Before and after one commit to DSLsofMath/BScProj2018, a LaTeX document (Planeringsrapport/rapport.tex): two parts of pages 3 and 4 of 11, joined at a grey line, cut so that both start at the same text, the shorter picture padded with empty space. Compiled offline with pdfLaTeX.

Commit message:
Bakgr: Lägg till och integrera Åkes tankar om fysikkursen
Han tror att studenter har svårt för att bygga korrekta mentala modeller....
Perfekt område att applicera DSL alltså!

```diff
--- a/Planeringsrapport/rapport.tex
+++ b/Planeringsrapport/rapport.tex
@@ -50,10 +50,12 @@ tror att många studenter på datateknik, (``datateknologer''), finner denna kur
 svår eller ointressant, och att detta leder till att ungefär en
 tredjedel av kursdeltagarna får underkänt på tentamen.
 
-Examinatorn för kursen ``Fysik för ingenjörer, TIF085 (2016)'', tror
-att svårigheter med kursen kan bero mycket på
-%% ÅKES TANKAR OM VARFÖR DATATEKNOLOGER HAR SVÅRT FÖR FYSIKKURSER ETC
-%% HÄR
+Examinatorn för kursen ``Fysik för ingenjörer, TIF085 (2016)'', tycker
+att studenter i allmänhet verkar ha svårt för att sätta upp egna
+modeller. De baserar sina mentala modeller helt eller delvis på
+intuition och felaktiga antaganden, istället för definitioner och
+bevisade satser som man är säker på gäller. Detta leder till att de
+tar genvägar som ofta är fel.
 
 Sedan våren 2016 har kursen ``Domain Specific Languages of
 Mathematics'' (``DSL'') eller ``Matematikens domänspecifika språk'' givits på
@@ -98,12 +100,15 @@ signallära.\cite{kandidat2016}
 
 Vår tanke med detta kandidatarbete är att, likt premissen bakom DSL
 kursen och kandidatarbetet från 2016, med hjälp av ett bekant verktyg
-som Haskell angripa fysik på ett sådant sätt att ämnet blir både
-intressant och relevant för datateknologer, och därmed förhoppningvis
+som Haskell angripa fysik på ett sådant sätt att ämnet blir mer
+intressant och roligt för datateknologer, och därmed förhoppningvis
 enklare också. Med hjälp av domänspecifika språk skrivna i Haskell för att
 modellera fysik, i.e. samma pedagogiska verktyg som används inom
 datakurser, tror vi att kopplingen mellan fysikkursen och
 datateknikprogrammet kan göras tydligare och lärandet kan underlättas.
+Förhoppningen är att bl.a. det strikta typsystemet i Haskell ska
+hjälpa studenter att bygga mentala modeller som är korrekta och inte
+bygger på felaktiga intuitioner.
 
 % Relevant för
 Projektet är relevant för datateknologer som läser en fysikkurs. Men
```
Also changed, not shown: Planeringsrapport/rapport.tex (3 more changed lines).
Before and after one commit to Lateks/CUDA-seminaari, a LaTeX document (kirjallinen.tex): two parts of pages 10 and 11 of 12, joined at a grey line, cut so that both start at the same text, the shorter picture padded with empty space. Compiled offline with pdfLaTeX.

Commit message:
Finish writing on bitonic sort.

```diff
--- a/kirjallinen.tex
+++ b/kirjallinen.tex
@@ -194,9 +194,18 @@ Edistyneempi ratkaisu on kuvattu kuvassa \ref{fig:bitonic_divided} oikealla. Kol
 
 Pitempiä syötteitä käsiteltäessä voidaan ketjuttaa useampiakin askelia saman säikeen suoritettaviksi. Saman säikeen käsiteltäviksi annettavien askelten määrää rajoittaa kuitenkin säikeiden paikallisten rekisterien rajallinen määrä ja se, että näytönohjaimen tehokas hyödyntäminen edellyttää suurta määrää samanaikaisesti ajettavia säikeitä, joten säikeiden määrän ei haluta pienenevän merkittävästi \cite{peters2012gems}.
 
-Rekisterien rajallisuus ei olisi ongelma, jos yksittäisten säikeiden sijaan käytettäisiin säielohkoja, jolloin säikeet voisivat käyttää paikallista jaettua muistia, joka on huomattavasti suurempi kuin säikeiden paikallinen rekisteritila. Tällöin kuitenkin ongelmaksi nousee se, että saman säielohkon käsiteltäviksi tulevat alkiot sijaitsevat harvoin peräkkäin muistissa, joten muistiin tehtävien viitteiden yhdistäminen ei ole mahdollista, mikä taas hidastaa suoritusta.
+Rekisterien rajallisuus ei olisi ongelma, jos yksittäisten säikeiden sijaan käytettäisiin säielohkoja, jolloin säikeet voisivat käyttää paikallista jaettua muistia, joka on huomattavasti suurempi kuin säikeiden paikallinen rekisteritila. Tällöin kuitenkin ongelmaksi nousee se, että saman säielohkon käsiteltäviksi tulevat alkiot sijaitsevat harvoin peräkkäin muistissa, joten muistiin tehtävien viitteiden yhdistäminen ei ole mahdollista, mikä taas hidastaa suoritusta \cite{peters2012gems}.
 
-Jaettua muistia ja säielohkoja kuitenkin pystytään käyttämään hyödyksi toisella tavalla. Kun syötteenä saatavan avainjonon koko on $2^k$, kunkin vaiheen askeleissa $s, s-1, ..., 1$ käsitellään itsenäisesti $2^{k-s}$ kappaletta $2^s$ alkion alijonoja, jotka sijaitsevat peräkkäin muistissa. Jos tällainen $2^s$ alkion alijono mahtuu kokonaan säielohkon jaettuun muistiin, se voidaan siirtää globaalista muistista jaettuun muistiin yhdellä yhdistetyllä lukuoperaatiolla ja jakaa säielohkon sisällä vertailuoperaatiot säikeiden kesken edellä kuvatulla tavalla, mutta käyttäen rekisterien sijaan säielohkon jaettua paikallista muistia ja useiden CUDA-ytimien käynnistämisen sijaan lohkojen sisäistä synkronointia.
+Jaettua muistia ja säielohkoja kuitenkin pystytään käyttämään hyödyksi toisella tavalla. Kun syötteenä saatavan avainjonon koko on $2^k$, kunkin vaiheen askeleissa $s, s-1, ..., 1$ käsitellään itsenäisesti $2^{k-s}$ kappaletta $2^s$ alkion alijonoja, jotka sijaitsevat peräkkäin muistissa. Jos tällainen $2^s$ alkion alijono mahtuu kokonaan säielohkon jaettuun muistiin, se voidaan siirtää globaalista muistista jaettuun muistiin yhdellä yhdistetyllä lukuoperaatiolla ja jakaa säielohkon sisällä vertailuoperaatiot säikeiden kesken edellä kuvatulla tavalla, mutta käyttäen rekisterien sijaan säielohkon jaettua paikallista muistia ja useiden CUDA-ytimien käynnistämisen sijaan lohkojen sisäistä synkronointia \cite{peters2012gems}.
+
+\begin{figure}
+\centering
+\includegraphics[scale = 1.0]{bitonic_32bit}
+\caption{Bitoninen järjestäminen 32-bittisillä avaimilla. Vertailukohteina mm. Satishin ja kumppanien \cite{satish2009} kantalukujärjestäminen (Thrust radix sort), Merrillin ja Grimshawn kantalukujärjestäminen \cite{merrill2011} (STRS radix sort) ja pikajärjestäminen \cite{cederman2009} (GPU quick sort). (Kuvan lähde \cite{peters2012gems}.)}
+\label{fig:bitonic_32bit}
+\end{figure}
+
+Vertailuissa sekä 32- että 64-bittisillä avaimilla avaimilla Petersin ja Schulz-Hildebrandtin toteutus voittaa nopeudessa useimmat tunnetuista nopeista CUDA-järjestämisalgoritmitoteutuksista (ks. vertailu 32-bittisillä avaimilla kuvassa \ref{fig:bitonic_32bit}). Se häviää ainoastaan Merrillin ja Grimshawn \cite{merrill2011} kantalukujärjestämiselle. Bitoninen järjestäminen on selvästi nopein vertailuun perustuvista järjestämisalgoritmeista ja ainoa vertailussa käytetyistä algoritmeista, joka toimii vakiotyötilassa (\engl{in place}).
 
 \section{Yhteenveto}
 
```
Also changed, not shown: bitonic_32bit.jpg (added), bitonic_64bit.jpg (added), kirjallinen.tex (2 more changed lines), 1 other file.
---+---
• _WHAT THE EXERCISE ASKS_:
Please print verbatim each line from the first line of the entries above to the line that contains "Bakgr: Lägg till", inclusive, and nothing more.

• _FINISHED TASK_:
Before and after one commit to DSLsofMath/BScProj2018, a LaTeX document (Planeringsrapport/rapport.tex): two parts of pages 3 and 4 of 11, joined at a grey line, cut so that both start at the same text, the shorter picture padded with empty space. Compiled offline with pdfLaTeX.

Commit message:
Bakgr: Lägg till och integrera Åkes tankar om fysikkursen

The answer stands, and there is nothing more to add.